The paper will reflect on these historical developments and changes which have resulted in contemporary New Zealand cooking that is inspired by Māori influences, in which the kumāra can take its place with pride.

Item Type: Paper presented at a conference, workshop, or other event which was not published in the proceedings
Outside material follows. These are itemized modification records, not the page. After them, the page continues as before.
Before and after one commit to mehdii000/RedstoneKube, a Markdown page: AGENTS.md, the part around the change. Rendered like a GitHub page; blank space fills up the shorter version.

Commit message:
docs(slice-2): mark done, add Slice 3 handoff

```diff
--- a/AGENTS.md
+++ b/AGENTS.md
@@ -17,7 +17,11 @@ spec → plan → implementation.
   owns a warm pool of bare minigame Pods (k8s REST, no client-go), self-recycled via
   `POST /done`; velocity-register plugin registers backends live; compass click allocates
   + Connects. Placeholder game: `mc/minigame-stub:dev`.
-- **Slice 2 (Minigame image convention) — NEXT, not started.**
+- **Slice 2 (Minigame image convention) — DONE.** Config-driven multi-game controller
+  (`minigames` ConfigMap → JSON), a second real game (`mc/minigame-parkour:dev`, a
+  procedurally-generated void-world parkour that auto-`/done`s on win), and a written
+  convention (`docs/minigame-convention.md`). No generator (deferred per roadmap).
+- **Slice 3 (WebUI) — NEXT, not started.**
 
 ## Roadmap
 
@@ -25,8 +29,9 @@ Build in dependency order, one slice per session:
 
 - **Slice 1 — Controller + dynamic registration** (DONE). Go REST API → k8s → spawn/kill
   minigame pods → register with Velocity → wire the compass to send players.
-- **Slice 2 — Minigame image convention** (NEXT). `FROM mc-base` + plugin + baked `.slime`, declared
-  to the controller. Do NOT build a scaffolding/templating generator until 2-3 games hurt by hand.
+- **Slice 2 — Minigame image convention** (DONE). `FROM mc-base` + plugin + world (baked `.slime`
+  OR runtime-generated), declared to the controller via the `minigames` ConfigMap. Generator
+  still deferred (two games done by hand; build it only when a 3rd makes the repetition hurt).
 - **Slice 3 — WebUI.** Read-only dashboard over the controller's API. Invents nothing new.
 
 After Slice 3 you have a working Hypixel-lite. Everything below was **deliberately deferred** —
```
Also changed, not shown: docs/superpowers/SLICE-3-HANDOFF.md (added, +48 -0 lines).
Additional Information: The New Zealand Studies Association has a long and strong history in promoting New Zealand Studies, which now extends within the region through its twice-yearly Journal of New Zealand and Pacific Studies. Building on the successes of the conferences in Lugano (2016), Vienna (2015), Oslo (2014), Nijmegen (2013), Gdansk (2012), Frankfurt (2009), Florence (2008), London (2007), and Paris (2006), this major event will be held at the University of Strasbourg. Proposals for 20 minute papers to be sent by 7 January to Ian Conrich ( Papers can consider all topics related to the Pacific and New Zealand, with priority given to papers that address the theme of ‘contested territories’. Interpretations of the theme are broad and can include colonialism, neo-colonialism, multiculturalism, museum collections, land/sea claims and usage, the Gothic, the environment and climate change, war and conflict. The conference fee includes annual membership to the NZSA, which for 2017 includes a twice-yearly journal. A selection of papers from the conference will be published in the refereed Journal of New Zealand and Pacific Studies, published by Intellect.
Uncontrolled Keywords: New Zealand Indigenous food, Kumara, potato, cookbooks
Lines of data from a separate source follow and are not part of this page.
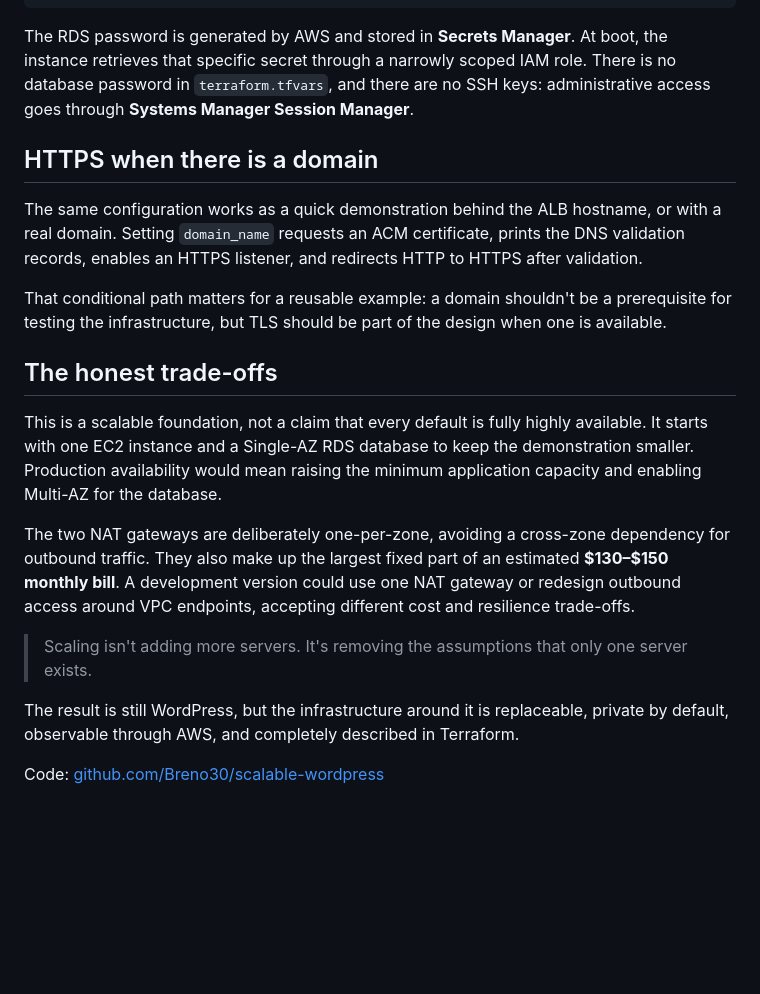
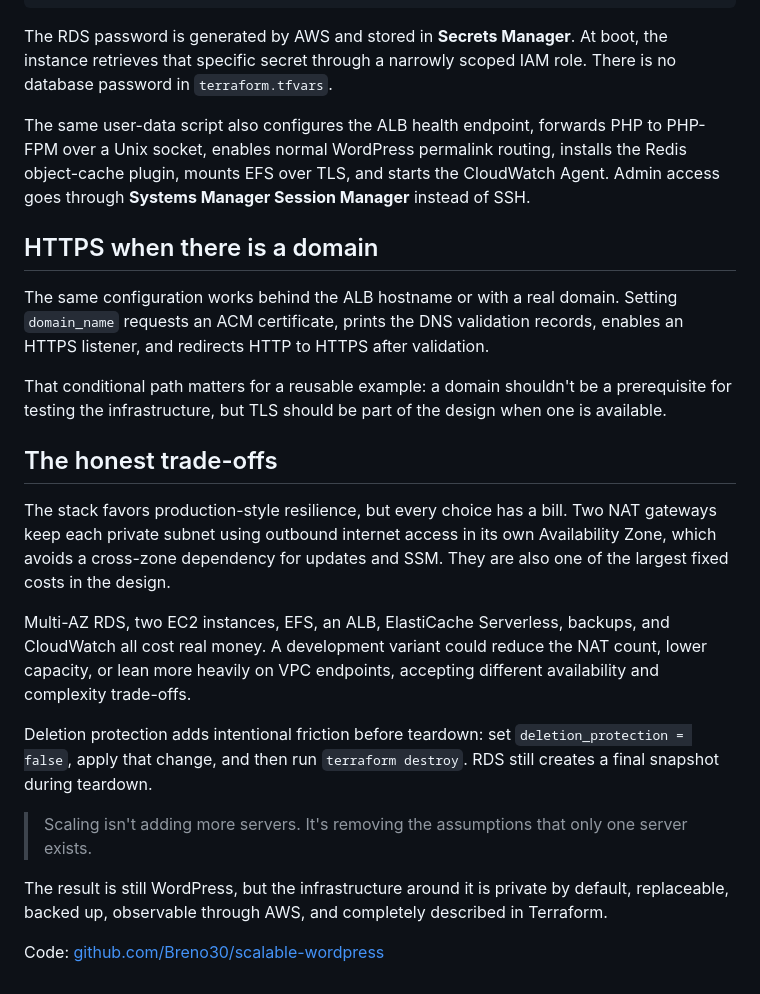
Before and after one commit to Breno30/blog, a Markdown page: content/posts/scalable-wordpress.md, the part around one of its changes. Rendered like a GitHub page; blank space fills up the shorter version.

```diff
--- a/content/posts/scalable-wordpress.md
+++ b/content/posts/scalable-wordpress.md
@@ -78,15 +99,20 @@ Amazon Linux 2023
 
 The RDS password is generated by AWS and stored in **Secrets Manager**. At boot,
 the instance retrieves that specific secret through a narrowly scoped IAM role.
-There is no database password in `terraform.tfvars`, and there are no SSH keys:
-administrative access goes through **Systems Manager Session Manager**.
+There is no database password in `terraform.tfvars`.
+
+The same user-data script also configures the ALB health endpoint, forwards PHP
+to PHP-FPM over a Unix socket, enables normal WordPress permalink routing,
+installs the Redis object-cache plugin, mounts EFS over TLS, and starts the
+CloudWatch Agent. Admin access goes through **Systems Manager Session Manager**
+instead of SSH.
 
 ## HTTPS when there is a domain
 
-The same configuration works as a quick demonstration behind the ALB hostname,
-or with a real domain. Setting `domain_name` requests an ACM certificate,
-prints the DNS validation records, enables an HTTPS listener, and redirects HTTP
-to HTTPS after validation.
+The same configuration works behind the ALB hostname or with a real domain.
+Setting `domain_name` requests an ACM certificate, prints the DNS validation
+records, enables an HTTPS listener, and redirects HTTP to HTTPS after
+validation.
 
 That conditional path matters for a reusable example: a domain shouldn't be a
 prerequisite for testing the infrastructure, but TLS should be part of the
@@ -94,22 +120,25 @@ design when one is available.
 
 ## The honest trade-offs
 
-This is a scalable foundation, not a claim that every default is fully highly
-available. It starts with one EC2 instance and a Single-AZ RDS database to keep
-the demonstration smaller. Production availability would mean raising the
-minimum application capacity and enabling Multi-AZ for the database.
+The stack favors production-style resilience, but every choice has a bill. Two
+NAT gateways keep each private subnet using outbound internet access in its own
+Availability Zone, which avoids a cross-zone dependency for updates and SSM.
+They are also one of the largest fixed costs in the design.
 
-The two NAT gateways are deliberately one-per-zone, avoiding a cross-zone
-dependency for outbound traffic. They also make up the largest fixed part of an
-estimated **$130–$150 monthly bill**. A development version could use one NAT
-gateway or redesign outbound access around VPC endpoints, accepting different
-cost and resilience trade-offs.
+Multi-AZ RDS, two EC2 instances, EFS, an ALB, ElastiCache Serverless, backups,
+and CloudWatch all cost real money. A development variant could reduce the NAT
+count, lower capacity, or lean more heavily on VPC endpoints, accepting
+different availability and complexity trade-offs.
+
+Deletion protection adds intentional friction before teardown: set
+`deletion_protection = false`, apply that change, and then run
+`terraform destroy`. RDS still creates a final snapshot during teardown.
 
 > Scaling isn't adding more servers. It's removing the assumptions that only
 > one server exists.
 
-The result is still WordPress, but the infrastructure around it is replaceable,
-private by default, observable through AWS, and completely described in
-Terraform.
+The result is still WordPress, but the infrastructure around it is private by
+default, replaceable, backed up, observable through AWS, and completely
+described in Terraform.
 
 Code: [github.com/Breno30/scalable-wordpress](https://github.com/Breno30/scalable-wordpress)
```
Also changed, not shown: other parts of content/posts/scalable-wordpress.md (+38 -17 lines).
Subjects: D History General and Old World > DU Oceania (South Seas)
H Social Sciences > HT Communities. Classes. Races
P Language and Literature > PR English literature
Divisions: Schools > School of Media Arts
Depositing User: Gail Pittaway
Date Deposited: 22 Jan 2018 00:26
Last Modified: 21 Jul 2023 06:34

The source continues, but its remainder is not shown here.